If you are new to diving, the first thing you should do is take diving courses to get certified. This ensures you’re using the right diving gear and know what you are doing when you’re out in the open water. This includes swimming abilities, diving techniques and safety procedures.
As a new diver a lot of things under the water are unknown, even scary, yet new and exciting at the same time. All of this can lead to newly qualified divers making embarrassing or unsafe mistakes. Here are five of the most common mistakes new scuba divers make and how to avoid them:
- Delaying dive trips after certification: You had to sign up for and take diving courses in order to get your scuba diving certification. That means you put in many hours of research, practice, class time and tests, not to mention the money you paid for new diving gear, so why delay diving without a teacher after you get certified? You’ll begin to forget your newly acquired skills the longer you go without diving. Because of this, it’s recommended that you dive as soon as possible following your certification. Join a local scuba diving club and plan on diving at least several times a year.
- Not doing enough research: In all the excitement of becoming dive certified, you might neglect to thoroughly research diving spots. Dive areas will vary in style, experience, activities and other factors, and may even require you to wear gear you do not own. To avoid any surprises, new divers should jump online ahead of time to research potential diving spots.
- Not investing in your own diving gear: You may have borrowed scuba diving gear from the facility where you took diving classes or rented gear to dive in the past, but now that you’re certified to dive solo, it’s time to get your own. All your diving gear must fit well and be familiar to you before you head out. By using your own personal gear, you know exactly how to use everything for enjoyment, as well as if you find yourself in a dangerous situation.
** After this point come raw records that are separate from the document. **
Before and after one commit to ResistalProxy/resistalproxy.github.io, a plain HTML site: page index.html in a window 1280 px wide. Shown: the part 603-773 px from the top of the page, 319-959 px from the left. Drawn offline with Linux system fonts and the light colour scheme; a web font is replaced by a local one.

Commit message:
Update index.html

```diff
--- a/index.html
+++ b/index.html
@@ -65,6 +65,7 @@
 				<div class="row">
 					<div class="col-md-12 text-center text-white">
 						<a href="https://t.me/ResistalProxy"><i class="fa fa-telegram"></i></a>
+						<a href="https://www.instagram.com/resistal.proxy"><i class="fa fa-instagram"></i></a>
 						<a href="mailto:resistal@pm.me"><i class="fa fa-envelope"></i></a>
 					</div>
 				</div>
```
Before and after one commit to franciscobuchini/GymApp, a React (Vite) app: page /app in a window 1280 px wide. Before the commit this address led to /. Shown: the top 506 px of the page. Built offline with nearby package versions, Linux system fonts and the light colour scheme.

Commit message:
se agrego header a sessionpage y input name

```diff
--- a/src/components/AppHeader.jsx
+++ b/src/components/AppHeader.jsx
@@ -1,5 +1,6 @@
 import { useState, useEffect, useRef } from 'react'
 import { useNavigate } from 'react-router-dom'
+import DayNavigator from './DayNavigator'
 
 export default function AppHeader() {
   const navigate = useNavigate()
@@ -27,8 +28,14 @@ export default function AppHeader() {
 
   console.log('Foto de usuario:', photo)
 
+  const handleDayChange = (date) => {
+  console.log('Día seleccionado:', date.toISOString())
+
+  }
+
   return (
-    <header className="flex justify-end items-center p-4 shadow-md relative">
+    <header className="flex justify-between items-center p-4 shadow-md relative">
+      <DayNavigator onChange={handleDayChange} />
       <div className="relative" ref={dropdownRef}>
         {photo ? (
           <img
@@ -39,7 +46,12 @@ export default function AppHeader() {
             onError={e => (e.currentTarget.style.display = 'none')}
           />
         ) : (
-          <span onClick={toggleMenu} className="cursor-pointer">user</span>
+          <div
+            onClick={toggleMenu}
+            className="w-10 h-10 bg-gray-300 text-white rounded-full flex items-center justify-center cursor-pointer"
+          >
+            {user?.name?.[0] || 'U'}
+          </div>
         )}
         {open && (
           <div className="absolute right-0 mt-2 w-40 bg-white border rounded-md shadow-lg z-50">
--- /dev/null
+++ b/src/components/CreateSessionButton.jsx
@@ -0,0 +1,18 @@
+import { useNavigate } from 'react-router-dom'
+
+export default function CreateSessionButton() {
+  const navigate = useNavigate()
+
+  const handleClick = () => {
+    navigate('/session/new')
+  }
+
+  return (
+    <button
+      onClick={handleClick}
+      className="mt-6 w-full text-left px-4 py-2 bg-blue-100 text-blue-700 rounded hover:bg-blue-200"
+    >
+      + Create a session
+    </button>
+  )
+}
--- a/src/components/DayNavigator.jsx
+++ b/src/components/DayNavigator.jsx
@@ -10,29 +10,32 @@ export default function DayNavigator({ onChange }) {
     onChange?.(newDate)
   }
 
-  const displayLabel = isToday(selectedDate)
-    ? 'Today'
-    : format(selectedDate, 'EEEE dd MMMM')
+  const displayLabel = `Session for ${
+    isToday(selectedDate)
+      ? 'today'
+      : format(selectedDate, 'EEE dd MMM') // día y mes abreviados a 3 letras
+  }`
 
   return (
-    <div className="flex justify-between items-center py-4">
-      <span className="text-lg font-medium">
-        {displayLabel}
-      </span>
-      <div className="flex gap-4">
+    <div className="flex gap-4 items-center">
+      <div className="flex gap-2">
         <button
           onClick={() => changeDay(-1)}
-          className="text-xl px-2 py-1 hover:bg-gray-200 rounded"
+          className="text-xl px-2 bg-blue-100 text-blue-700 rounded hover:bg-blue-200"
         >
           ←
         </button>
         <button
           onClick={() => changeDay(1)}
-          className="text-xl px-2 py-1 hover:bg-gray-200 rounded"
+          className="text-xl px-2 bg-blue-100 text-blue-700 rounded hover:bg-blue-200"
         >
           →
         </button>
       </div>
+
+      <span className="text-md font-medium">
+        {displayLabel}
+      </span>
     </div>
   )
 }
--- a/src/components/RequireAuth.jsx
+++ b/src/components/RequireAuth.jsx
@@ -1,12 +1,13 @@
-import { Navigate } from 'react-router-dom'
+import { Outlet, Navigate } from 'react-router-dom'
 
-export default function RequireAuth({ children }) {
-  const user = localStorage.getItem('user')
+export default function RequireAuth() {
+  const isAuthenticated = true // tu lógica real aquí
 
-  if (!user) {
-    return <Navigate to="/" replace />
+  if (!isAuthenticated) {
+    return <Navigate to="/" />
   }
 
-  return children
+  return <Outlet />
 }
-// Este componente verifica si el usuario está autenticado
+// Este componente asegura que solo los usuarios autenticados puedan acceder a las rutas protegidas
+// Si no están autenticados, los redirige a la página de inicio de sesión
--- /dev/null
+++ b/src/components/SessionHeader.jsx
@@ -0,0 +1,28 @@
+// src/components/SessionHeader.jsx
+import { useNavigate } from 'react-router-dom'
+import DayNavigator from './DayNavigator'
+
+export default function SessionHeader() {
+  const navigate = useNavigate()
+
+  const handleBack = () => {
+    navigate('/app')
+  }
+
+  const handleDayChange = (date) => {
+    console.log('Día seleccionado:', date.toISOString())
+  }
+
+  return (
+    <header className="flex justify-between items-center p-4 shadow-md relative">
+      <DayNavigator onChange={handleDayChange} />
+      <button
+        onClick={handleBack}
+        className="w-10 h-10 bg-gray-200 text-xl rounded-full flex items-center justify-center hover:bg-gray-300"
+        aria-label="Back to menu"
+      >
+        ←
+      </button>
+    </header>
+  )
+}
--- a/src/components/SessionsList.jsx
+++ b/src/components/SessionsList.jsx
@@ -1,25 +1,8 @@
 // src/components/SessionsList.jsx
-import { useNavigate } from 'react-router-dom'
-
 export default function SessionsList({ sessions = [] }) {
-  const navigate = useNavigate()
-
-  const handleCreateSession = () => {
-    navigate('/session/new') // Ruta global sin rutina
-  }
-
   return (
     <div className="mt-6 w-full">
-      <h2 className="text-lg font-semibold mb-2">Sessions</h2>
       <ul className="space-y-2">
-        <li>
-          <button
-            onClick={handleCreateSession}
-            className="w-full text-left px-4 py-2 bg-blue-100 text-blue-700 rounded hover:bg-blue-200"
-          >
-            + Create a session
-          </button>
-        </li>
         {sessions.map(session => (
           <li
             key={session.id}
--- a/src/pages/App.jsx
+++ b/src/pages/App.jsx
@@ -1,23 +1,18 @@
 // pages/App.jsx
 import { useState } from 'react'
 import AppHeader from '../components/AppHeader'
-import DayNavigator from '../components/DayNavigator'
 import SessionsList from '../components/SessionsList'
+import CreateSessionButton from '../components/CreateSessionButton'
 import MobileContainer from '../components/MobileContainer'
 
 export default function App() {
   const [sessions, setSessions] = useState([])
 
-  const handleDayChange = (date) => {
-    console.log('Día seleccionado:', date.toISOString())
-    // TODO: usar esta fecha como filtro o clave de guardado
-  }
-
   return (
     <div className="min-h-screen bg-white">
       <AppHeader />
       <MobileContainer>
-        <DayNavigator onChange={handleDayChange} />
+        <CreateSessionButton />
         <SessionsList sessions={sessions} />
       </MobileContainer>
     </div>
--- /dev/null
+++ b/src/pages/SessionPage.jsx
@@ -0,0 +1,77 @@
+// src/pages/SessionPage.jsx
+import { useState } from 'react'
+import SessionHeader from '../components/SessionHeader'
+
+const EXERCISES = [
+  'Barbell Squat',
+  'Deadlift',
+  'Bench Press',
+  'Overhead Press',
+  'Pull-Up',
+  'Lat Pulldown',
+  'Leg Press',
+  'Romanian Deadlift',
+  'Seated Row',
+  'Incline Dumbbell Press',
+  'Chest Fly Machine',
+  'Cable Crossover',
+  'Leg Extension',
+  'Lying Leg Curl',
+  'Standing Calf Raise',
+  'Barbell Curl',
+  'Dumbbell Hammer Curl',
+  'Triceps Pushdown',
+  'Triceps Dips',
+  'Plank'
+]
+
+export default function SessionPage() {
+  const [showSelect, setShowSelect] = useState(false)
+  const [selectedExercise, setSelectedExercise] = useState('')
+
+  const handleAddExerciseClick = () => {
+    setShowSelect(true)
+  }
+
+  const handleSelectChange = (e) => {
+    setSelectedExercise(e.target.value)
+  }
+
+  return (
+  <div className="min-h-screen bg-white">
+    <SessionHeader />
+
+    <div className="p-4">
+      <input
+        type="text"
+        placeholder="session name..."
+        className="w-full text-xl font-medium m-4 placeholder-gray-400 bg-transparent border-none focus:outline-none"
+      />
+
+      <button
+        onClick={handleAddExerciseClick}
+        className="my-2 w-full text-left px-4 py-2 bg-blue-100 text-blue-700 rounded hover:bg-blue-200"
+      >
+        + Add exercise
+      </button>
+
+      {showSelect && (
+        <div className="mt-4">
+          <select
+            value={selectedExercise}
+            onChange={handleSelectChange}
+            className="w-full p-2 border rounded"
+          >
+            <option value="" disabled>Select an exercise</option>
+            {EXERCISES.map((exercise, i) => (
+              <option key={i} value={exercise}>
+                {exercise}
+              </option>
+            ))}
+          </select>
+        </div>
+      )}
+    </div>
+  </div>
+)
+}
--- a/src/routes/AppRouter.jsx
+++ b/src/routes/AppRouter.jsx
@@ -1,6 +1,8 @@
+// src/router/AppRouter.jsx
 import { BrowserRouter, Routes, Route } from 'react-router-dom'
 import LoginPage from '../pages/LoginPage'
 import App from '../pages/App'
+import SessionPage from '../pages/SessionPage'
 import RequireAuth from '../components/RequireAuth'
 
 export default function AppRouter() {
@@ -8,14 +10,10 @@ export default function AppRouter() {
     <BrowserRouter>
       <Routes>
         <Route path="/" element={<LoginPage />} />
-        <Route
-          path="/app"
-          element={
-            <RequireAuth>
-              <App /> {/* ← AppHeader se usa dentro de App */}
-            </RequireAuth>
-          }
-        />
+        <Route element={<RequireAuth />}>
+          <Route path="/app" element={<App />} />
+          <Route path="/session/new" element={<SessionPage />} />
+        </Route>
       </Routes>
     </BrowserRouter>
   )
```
- Ignoring dive rules: Holding a diving certification card for the first time can lead some new divers to loosely follow rules and guidelines. This can include not planning a dive trip properly, or acting recklessly under the water by disregarding time limits or turn points, ignoring dive depth limits or straying away from their diving buddy. To have the best dives you possibly can, stock up on training, knowledge and experience—winging it is not an option!
- Not asking questions: Next to gaining experience, the most effective way to learn is by asking a lot of questions, which is what every beginner diver should do. No question is stupid, so ask your dive teachers and professionals for clarification and more information, and don’t be afraid to seek guidance.
Once you are certified to go diving, you’ll get the chance to explore a whole new world under the water. Contact Northeast Scuba today to learn more about our scuba diving classes!